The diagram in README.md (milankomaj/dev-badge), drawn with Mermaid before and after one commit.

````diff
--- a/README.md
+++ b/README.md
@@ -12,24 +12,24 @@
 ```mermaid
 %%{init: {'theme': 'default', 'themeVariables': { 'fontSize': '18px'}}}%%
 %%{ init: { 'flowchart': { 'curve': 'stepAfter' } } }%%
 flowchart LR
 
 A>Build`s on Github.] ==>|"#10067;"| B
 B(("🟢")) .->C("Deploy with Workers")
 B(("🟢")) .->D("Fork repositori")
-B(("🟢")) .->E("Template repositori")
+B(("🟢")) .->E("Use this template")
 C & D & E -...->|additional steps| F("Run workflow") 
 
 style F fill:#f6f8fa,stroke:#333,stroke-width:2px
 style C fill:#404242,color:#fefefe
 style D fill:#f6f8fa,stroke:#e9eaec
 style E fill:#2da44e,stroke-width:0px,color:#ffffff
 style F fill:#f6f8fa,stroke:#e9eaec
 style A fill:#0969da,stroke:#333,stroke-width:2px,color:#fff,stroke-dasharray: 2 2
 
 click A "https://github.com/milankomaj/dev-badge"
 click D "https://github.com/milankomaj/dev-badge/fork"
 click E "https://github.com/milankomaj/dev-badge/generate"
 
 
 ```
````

» TASK GOAL
Print every line you see above, exactly as written.

» TASK OUTPUT
The diagram in README.md (milankomaj/dev-badge), drawn with Mermaid before and after one commit.

````diff
--- a/README.md
+++ b/README.md
@@ -12,24 +12,24 @@
 ```mermaid
 %%{init: {'theme': 'default', 'themeVariables': { 'fontSize': '18px'}}}%%
 %%{ init: { 'flowchart': { 'curve': 'stepAfter' } } }%%
 flowchart LR
 
 A>Build`s on Github.] ==>|"#10067;"| B
 B(("🟢")) .->C("Deploy with Workers")
 B(("🟢")) .->D("Fork repositori")
-B(("🟢")) .->E("Template repositori")
+B(("🟢")) .->E("Use this template")
 C & D & E -...->|additional steps| F("Run workflow") 
 
 style F fill:#f6f8fa,stroke:#333,stroke-width:2px
 style C fill:#404242,color:#fefefe
 style D fill:#f6f8fa,stroke:#e9eaec
 style E fill:#2da44e,stroke-width:0px,color:#ffffff
 style F fill:#f6f8fa,stroke:#e9eaec
 style A fill:#0969da,stroke:#333,stroke-width:2px,color:#fff,stroke-dasharray: 2 2
 
 click A "https://github.com/milankomaj/dev-badge"
 click D "https://github.com/milankomaj/dev-badge/fork"
 click E "https://github.com/milankomaj/dev-badge/generate"
 
 
 ```
````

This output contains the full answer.